  • However, their production and distribution will take a long time.
  • First it has to be inventedNext approval – even after approval for commercial production is granted in one nation, in order for the product to be available ubiquitously, approvals will be required in every nation.
  • All nations have to be ready for instant manufacturing and marketing of the vaccine.
  • Towards this, continuous dialogue is needed among innovators, manufacturers and supply chains.
  • This demands effort by governments, private industries, and international organisations.

Do patents create roadblocks, or provide a solution?

  • Many innovations happened post COVID19 outbreak. Any of them could be the subject of patent claims worldwide.
  • There may be claims, rival claims by nationsCollaborations may also occur.
  • Patent exclusivity accepted by patent rights may be detrimental to the society.
  • During a pandemic, creating hindrances through exclusivity arguments would result in separating countries, private industries and international organisations.
  • Such hindrances won’t help patients.
  • If patent proprietors build impediments on the strength of patent rights, the world may dislike patents. This is unwarranted.

Patent Exclusivity:
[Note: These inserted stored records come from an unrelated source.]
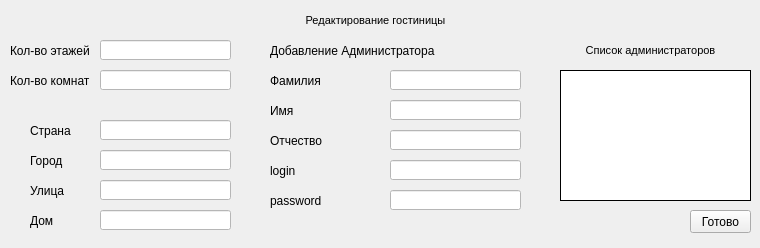
Before: the Qt Designer form edit_hostel.ui in AnastasiaPotapova/kd_nti_hotel_app, drawn with Qt 5.
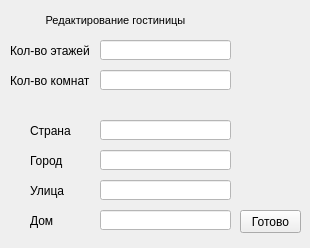
After: the same form once the commit is applied.

```diff
--- a/edit_hostel.ui
+++ b/edit_hostel.ui
@@ -6,7 +6,7 @@
    <rect>
     <x>0</x>
     <y>0</y>
-    <width>760</width>
+    <width>310</width>
     <height>248</height>
    </rect>
   </property>
@@ -174,7 +174,7 @@
     <rect>
      <x>0</x>
      <y>10</y>
-     <width>751</width>
+     <width>231</width>
      <height>31</height>
     </rect>
    </property>
@@ -192,207 +192,10 @@
 &lt;p align=&quot;center&quot; style=&quot; margin-top:0px; margin-bottom:0px; margin-left:0px; margin-right:0px; -qt-block-indent:0; text-indent:0px;&quot;&gt;&lt;span style=&quot; font-family:'MS Shell Dlg 2'; font-size:8pt;&quot;&gt;Редактирование гостиницы&lt;/span&gt;&lt;/p&gt;&lt;/body&gt;&lt;/html&gt;</string>
    </property>
   </widget>
-  <widget class="QLabel" name="name_cinema_wr_7">
-   <property name="geometry">
-    <rect>
-     <x>270</x>
-     <y>40</y>
-     <width>201</width>
-     <height>21</height>
-    </rect>
-   </property>
-   <property name="text">
-    <string>Добавление Администратора</string>
-   </property>
-  </widget>
-  <widget class="QLineEdit" name="house_2">
-   <property name="geometry">
-    <rect>
-     <x>390</x>
-     <y>160</y>
-     <width>131</width>
-     <height>20</height>
-    </rect>
-   </property>
-   <property name="styleSheet">
-    <string notr="true">background-color: rgb(255, 255, 255);</string>
-   </property>
-  </widget>
-  <widget class="QLineEdit" name="house_3">
-   <property name="geometry">
-    <rect>
-     <x>390</x>
-     <y>190</y>
-     <width>131</width>
-     <height>20</height>
-    </rect>
-   </property>
-   <property name="styleSheet">
-    <string notr="true">background-color: rgb(255, 255, 255);</string>
-   </property>
-  </widget>
-  <widget class="QLabel" name="name_cinema_wr_8">
-   <property name="geometry">
-    <rect>
-     <x>270</x>
-     <y>160</y>
-     <width>51</width>
-     <height>21</height>
-    </rect>
-   </property>
-   <property name="text">
-    <string>login</string>
-   </property>
-  </widget>
-  <widget class="QLabel" name="name_cinema_wr_9">
-   <property name="geometry">
-    <rect>
-     <x>270</x>
-     <y>190</y>
-     <width>51</width>
-     <height>21</height>
-    </rect>
-   </property>
-   <property name="text">
-    <string>password</string>
-   </property>
-  </widget>
-  <widget class="QLabel" name="name_cinema_wr_11">
-   <property name="geometry">
-    <rect>
-     <x>270</x>
-     <y>100</y>
-     <width>81</width>
-     <height>21</height>
-    </rect>
-   </property>
-   <property name="text">
-    <string>Имя</string>
-   </property>
-  </widget>
-  <widget class="QLabel" name="name_cinema_wr_12">
-   <property name="geometry">
-    <rect>
-     <x>270</x>
-     <y>130</y>
-     <width>81</width>
-     <height>21</height>
-    </rect>
-   </property>
-   <property name="text">
-    <string>Отчество</string>
-   </property>
-  </widget>
-  <widget class="QLabel" name="name_cinema_wr_13">
-   <property name="geometry">
-    <rect>
-     <x>270</x>
-     <y>70</y>
-     <width>81</width>
-     <height>21</height>
-    </rect>
-   </property>
-   <property name="text">
-    <string>Фамилия</string>
-   </property>
-  </widget>
-  <widget class="QLineEdit" name="name">
-   <property name="geometry">
-    <rect>
-     <x>390</x>
-     <y>100</y>
-     <width>131</width>
-     <height>20</height>
-    </rect>
-   </property>
-   <property name="styleSheet">
-    <string notr="true">background-color: rgb(255, 255, 255);</string>
-   </property>
-  </widget>
-  <widget class="QLineEdit" name="fathername">
-   <property name="geometry">
-    <rect>
-     <x>390</x>
-     <y>130</y>
-     <width>131</width>
-     <height>20</height>
-    </rect>
-   </property>
-   <property name="styleSheet">
-    <string notr="true">background-color: rgb(255, 255, 255);</string>
-   </property>
-  </widget>
-  <widget class="QLineEdit" name="familyname">
-   <property name="geometry">
-    <rect>
-     <x>390</x>
-     <y>70</y>
-     <width>131</width>
-     <height>20</height>
-    </rect>
-   </property>
-   <property name="styleSheet">
-    <string notr="true">background-color: rgb(255, 255, 255);</string>
-   </property>
-  </widget>
-  <widget class="QTextBrowser" name="textBrowser_2">
-   <property name="geometry">
-    <rect>
-     <x>550</x>
-     <y>40</y>
-     <width>201</width>
-     <height>31</height>
-    </rect>
-   </property>
-   <property name="styleSheet">
-    <string notr="true">background-color: transparent;</string>
-   </property>
-   <property name="frameShape">
-    <enum>QFrame::NoFrame</enum>
-   </property>
-   <property name="html">
-    <string>&lt;!DOCTYPE HTML PUBLIC &quot;-//W3C//DTD HTML 4.0//EN&quot; &quot;http://www.w3.org/TR/REC-html40/strict.dtd&quot;&gt;
-&lt;html&gt;&lt;head&gt;&lt;meta name=&quot;qrichtext&quot; content=&quot;1&quot; /&gt;&lt;style type=&quot;text/css&quot;&gt;
-p, li { white-space: pre-wrap; }
-&lt;/style&gt;&lt;/head&gt;&lt;body style=&quot; font-family:'Ubuntu'; font-size:11pt; font-weight:400; font-style:normal;&quot;&gt;
-&lt;p align=&quot;center&quot; style=&quot; margin-top:0px; margin-bottom:0px; margin-left:0px; margin-right:0px; -qt-block-indent:0; text-indent:0px;&quot;&gt;&lt;span style=&quot; font-family:'MS Shell Dlg 2'; font-size:8pt;&quot;&gt;Список администраторов&lt;/span&gt;&lt;/p&gt;&lt;/body&gt;&lt;/html&gt;</string>
-   </property>
-  </widget>
-  <widget class="QLabel" name="hotel_session">
-   <property name="geometry">
-    <rect>
-     <x>560</x>
-     <y>70</y>
-     <width>191</width>
-     <height>131</height>
-    </rect>
-   </property>
-   <property name="maximumSize">
-    <size>
-     <width>271</width>
-     <height>131</height>
-    </size>
-   </property>
-   <property name="cursor">
-    <cursorShape>CrossCursor</cursorShape>
-   </property>
-   <property name="mouseTracking">
-    <bool>true</bool>
-   </property>
-   <property name="styleSheet">
-    <string notr="true">background-color: rgb(255, 255, 255);</string>
-   </property>
-   <property name="frameShape">
-    <enum>QFrame::Box</enum>
-   </property>
-   <property name="text">
-    <string/>
-   </property>
-  </widget>
   <widget class="QPushButton" name="btnadd_hostel">
    <property name="geometry">
     <rect>
-     <x>690</x>
+     <x>240</x>
      <y>210</y>
      <width>61</width>
      <height>23</height>
```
  • Patents grant exclusivity in the market to the owners for a limited period.
  • This exclusivity for drugs will last for as long as the primary patent is in place, usually 20 years.
  • The primary patent applies to the therapeutic active pharmaceutical ingredient (API).

Pandemics need solutions:

  • Governments and international organizations must reach a consensus beforehand to ensure the framework is ready.
  • Under the TRIPS (TradeRelated Aspects of Intellectual Property Rights) regime, tools like compulsory licensing could ensure access to medicines.
  • However, society itself should respect innovation.
  • To protect the sanctity and integrity of patent systems, and to prevent an anti IP sentiment, answers should be found within the existing regime.

Patent pools:

  • Patent pools can be used for the collectionadministration and licensing of patents relating to particular technical areas.
  • It could be regulated by a central entity and the patents entering the pool should be readily available for licensing. Some pools could also publish payable royalty rates beforehand.
  • global pool of COVID19related innovations, or innovations related to rare pandemics, in respect of vaccines and medicines could be created.
  • Vaccines and medicines will be quickly available under this.
  • Such pooling of patents is also in line with the Doha Declaration on Public Health (a part of the TRIPS agreement).
  • This declaration recognises the need for taking measures to ‘protect public health’ and ‘promote access to medicines’.

Way forward:

  • Public Private Partnerships (PPP) should be scaled up.
  • Creation of the ‘PPP pandemic patent pool’ at a global level, to pool all innovations, is the way forward.

Source:” The Hindu “.

POSSIBLE UPSC CSE MAINS QUESTION:

Patent exclusivity accepted by patent rights may be detrimental to the society. Examine. Could patent pooling be a permanent solution to find vaccines during pandemics?